● **TASK PROMPT**
Copy out every line holding the string "Navbar" from the records below.

[[ RECORDS PROVIDED, beginning ]]

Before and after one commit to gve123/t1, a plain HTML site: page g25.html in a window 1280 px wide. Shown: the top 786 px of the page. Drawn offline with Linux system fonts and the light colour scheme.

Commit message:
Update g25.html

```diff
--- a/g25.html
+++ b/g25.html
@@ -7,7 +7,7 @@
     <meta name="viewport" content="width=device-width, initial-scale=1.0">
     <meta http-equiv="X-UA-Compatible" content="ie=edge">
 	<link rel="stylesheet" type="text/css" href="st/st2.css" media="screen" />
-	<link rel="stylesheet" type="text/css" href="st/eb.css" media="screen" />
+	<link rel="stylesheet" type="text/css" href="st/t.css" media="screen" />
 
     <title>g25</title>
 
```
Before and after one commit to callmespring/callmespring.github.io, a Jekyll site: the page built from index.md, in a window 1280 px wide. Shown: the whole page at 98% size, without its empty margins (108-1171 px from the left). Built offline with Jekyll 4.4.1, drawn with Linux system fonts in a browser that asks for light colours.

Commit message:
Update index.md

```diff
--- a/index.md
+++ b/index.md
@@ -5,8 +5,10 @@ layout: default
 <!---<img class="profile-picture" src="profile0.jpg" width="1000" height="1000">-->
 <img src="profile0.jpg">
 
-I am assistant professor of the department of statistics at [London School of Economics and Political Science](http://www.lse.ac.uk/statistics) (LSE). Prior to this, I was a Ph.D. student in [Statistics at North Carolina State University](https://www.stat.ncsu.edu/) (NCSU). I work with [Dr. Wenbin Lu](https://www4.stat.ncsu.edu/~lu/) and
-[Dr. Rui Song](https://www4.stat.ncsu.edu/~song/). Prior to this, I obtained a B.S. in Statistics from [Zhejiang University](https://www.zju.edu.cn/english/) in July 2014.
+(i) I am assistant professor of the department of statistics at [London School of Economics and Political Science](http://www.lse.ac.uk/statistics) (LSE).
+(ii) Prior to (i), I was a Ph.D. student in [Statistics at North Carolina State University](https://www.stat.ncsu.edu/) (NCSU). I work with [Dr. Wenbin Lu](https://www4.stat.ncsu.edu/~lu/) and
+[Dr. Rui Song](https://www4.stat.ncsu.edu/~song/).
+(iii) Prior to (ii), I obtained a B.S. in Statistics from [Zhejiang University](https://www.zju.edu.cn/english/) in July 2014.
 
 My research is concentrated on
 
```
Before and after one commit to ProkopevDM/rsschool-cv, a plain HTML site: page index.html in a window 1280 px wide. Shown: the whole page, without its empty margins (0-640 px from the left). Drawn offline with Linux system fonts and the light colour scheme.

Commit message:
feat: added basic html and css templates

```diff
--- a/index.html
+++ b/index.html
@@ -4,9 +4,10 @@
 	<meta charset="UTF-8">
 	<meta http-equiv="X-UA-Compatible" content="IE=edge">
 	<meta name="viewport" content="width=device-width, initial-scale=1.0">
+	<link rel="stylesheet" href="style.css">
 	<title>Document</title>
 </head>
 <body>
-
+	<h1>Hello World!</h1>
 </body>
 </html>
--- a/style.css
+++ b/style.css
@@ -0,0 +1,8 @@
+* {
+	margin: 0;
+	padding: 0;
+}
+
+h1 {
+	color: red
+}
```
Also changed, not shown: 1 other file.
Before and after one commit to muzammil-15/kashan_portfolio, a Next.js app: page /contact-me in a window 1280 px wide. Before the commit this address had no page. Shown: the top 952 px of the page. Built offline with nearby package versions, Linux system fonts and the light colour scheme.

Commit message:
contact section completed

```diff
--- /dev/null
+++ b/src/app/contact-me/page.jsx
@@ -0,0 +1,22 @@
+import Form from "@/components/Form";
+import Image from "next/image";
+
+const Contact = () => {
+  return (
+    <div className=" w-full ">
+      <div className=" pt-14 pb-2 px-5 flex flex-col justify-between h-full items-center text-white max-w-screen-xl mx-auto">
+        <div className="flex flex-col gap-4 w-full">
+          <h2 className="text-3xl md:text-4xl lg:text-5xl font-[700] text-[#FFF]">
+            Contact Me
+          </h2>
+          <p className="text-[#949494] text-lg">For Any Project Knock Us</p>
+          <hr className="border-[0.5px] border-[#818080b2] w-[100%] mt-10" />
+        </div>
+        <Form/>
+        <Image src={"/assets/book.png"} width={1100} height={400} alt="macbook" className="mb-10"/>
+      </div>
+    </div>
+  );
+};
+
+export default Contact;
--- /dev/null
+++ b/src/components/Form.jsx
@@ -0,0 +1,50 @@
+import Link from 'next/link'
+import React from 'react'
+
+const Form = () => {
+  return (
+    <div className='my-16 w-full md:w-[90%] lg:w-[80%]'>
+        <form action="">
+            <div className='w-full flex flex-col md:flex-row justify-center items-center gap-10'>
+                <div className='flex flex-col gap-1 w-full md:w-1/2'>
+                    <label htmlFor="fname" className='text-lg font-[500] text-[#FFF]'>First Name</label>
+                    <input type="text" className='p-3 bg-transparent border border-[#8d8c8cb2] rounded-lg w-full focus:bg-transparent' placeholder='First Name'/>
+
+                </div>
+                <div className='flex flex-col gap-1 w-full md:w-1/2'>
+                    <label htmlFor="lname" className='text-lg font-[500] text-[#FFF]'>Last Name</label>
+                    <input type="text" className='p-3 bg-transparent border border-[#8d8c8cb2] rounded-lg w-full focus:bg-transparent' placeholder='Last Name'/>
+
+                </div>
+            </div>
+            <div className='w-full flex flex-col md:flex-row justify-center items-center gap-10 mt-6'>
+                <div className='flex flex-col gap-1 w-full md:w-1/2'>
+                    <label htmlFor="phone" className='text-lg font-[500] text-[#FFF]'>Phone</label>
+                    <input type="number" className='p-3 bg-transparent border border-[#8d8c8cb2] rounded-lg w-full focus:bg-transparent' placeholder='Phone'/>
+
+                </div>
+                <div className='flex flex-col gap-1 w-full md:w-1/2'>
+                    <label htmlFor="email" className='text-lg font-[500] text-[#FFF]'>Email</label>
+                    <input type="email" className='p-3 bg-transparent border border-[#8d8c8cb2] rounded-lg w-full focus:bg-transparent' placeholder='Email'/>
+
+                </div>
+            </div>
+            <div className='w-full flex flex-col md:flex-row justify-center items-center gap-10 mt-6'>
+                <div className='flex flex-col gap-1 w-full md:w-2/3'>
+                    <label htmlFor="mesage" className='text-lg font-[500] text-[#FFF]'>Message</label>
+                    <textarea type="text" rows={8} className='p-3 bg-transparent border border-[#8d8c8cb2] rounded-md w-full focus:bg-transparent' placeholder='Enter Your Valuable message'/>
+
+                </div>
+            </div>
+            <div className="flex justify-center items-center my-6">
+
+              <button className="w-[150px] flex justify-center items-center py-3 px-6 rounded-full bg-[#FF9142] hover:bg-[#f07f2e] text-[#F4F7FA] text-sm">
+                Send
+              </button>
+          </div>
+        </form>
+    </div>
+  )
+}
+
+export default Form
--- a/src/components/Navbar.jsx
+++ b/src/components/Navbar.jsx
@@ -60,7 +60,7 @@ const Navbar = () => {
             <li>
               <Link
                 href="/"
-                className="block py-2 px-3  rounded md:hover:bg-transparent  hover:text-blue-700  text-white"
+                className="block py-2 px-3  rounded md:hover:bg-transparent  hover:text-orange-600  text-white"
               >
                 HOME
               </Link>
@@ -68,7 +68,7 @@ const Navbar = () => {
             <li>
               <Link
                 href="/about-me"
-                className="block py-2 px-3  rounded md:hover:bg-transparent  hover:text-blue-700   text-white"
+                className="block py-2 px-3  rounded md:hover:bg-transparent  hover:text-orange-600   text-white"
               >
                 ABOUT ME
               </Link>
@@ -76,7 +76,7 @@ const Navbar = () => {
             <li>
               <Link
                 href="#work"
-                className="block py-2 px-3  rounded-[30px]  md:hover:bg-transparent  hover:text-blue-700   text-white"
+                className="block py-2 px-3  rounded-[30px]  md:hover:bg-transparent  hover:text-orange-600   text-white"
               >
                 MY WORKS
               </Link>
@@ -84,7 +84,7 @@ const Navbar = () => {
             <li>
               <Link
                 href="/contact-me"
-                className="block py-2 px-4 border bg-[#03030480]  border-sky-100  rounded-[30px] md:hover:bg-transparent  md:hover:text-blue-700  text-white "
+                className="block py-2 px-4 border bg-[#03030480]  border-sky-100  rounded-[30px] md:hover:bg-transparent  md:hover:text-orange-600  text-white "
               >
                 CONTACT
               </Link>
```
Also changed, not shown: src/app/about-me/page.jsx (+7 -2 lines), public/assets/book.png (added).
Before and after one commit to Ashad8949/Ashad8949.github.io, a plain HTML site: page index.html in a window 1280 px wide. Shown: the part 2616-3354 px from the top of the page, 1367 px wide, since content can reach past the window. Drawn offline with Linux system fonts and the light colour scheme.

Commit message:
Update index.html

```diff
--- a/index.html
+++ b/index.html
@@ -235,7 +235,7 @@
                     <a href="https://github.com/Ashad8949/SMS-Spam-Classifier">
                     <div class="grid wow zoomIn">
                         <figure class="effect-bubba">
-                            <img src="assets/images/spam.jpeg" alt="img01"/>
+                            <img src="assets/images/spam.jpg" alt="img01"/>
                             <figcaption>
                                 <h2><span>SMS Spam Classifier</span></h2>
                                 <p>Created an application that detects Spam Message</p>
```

[[ RECORDS PROVIDED, end ]]

● **ANSWER FOR THIS EXERCISE**
--- a/src/components/Navbar.jsx
+++ b/src/components/Navbar.jsx
@@ -60,7 +60,7 @@ const Navbar = () => {
@@ -68,7 +68,7 @@ const Navbar = () => {
@@ -76,7 +76,7 @@ const Navbar = () => {
@@ -84,7 +84,7 @@ const Navbar = () => {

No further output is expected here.